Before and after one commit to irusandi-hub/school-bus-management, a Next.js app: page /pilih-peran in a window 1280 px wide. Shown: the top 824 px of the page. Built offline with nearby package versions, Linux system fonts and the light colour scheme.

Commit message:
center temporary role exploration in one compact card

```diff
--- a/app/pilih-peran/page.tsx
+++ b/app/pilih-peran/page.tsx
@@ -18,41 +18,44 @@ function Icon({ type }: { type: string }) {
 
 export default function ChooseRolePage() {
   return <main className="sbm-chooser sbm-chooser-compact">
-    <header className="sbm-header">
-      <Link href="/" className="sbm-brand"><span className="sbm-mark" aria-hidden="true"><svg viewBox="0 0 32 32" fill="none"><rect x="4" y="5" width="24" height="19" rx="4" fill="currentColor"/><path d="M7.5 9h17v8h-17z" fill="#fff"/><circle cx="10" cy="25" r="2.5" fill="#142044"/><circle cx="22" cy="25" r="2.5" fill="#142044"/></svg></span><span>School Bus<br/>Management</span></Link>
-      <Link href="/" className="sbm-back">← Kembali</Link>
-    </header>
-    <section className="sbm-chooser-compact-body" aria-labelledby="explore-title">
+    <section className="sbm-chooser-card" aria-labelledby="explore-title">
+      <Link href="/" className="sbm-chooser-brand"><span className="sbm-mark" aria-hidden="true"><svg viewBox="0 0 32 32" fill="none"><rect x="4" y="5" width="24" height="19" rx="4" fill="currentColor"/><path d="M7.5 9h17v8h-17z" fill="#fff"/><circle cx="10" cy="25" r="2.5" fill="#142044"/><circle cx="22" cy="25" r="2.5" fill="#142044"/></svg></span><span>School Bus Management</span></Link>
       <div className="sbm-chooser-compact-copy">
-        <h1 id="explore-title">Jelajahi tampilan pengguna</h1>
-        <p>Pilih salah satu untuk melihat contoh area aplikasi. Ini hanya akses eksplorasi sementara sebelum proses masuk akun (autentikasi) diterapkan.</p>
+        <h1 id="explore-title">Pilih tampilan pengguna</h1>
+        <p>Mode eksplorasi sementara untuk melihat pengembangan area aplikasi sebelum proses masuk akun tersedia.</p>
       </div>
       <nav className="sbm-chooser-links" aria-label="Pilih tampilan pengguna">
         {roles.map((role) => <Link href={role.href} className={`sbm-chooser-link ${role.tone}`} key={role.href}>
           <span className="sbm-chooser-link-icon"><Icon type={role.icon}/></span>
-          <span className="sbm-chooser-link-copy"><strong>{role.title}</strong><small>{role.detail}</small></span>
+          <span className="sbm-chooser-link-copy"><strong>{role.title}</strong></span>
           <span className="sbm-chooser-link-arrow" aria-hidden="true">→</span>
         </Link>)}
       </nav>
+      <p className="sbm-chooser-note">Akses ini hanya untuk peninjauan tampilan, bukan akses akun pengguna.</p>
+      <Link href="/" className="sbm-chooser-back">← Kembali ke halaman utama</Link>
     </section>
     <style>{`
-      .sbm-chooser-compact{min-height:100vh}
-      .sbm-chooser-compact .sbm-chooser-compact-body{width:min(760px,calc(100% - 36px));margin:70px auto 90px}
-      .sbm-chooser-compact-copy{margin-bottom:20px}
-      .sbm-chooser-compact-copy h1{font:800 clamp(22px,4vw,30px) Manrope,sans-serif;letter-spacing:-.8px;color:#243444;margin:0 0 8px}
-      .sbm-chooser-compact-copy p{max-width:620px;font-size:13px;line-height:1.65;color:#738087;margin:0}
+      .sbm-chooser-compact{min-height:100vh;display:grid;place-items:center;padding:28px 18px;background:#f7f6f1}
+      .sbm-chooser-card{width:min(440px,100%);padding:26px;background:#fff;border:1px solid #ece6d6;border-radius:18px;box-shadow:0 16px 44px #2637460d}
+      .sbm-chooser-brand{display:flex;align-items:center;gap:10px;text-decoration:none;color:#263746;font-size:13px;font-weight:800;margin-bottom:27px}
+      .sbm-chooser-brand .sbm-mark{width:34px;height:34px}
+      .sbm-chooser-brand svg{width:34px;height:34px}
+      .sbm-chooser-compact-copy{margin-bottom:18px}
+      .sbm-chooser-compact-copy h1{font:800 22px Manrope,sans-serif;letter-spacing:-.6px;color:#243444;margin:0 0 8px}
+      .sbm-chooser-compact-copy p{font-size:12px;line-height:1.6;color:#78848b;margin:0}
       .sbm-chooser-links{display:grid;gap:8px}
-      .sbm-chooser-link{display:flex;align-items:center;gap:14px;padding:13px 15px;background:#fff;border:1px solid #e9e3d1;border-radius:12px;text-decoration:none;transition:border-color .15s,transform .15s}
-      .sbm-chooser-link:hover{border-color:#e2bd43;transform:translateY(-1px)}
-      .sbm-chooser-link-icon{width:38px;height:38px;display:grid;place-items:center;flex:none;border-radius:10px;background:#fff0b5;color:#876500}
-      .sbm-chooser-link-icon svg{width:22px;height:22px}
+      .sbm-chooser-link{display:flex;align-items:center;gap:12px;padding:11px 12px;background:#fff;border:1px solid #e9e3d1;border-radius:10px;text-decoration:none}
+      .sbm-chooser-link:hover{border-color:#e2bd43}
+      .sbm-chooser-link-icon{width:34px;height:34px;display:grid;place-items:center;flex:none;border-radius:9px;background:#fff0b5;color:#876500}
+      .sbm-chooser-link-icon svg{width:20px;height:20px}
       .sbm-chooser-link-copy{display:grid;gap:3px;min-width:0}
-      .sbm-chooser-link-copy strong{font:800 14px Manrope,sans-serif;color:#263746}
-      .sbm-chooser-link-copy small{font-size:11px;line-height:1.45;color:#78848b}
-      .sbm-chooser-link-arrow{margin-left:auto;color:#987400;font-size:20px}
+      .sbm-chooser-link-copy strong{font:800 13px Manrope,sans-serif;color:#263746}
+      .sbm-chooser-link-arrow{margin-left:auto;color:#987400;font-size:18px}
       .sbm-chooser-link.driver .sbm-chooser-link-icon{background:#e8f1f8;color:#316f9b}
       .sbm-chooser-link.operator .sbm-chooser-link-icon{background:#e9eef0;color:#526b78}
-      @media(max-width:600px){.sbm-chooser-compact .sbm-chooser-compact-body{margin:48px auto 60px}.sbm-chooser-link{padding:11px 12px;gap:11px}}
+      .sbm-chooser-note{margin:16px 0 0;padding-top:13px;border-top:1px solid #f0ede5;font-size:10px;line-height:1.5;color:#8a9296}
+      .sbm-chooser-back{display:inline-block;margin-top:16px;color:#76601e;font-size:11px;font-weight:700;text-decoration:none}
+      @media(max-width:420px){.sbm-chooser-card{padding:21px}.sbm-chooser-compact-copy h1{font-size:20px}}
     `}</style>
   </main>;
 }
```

Action item: Wherever the word "display" turns up in a line of the entries above, copy that line.

Exercise answer:
+      .sbm-chooser-compact{min-height:100vh;display:grid;place-items:center;padding:28px 18px;background:#f7f6f1}
+      .sbm-chooser-brand{display:flex;align-items:center;gap:10px;text-decoration:none;color:#263746;font-size:13px;font-weight:800;margin-bottom:27px}
       .sbm-chooser-links{display:grid;gap:8px}
-      .sbm-chooser-link{display:flex;align-items:center;gap:14px;padding:13px 15px;background:#fff;border:1px solid #e9e3d1;border-radius:12px;text-decoration:none;transition:border-color .15s,transform .15s}
-      .sbm-chooser-link-icon{width:38px;height:38px;display:grid;place-items:center;flex:none;border-radius:10px;background:#fff0b5;color:#876500}
+      .sbm-chooser-link{display:flex;align-items:center;gap:12px;padding:11px 12px;background:#fff;border:1px solid #e9e3d1;border-radius:10px;text-decoration:none}
+      .sbm-chooser-link-icon{width:34px;height:34px;display:grid;place-items:center;flex:none;border-radius:9px;background:#fff0b5;color:#876500}
       .sbm-chooser-link-copy{display:grid;gap:3px;min-width:0}
+      .sbm-chooser-back{display:inline-block;margin-top:16px;color:#76601e;font-size:11px;font-weight:700;text-decoration:none}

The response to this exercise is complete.